| TASK TO COMPLETE |
Examine the records below. Report how many of their lines contain the word "performance", with no other content.
== INPUT FOR THIS TASK ==
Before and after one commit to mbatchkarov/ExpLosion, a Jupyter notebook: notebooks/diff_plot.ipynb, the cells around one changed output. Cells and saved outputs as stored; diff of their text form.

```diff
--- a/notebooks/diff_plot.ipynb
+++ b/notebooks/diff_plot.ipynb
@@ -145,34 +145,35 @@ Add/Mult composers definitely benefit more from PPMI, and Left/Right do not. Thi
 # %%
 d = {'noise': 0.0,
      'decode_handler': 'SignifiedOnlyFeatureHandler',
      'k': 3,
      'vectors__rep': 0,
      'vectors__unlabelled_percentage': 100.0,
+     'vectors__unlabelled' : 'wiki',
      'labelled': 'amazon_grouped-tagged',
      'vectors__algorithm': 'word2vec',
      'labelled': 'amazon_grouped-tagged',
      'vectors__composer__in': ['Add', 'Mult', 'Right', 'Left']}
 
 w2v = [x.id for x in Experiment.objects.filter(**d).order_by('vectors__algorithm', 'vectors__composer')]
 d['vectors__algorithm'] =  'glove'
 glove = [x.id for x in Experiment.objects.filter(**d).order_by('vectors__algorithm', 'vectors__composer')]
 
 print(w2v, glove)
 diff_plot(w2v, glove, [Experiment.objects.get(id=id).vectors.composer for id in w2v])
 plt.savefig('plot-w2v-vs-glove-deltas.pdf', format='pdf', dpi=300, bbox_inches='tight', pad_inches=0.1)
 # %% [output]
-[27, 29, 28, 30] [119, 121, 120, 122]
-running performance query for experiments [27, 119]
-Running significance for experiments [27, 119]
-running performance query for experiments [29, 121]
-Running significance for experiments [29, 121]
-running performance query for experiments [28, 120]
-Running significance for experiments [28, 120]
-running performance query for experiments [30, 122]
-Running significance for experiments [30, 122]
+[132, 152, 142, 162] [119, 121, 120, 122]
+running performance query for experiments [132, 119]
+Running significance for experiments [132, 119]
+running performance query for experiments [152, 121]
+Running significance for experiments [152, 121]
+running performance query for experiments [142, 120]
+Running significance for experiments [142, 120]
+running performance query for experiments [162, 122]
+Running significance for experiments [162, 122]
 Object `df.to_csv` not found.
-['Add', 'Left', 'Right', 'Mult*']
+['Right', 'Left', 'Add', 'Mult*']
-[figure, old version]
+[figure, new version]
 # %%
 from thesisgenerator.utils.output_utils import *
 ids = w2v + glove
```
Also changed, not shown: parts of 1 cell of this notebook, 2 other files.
===
| ANSWER BOX |
8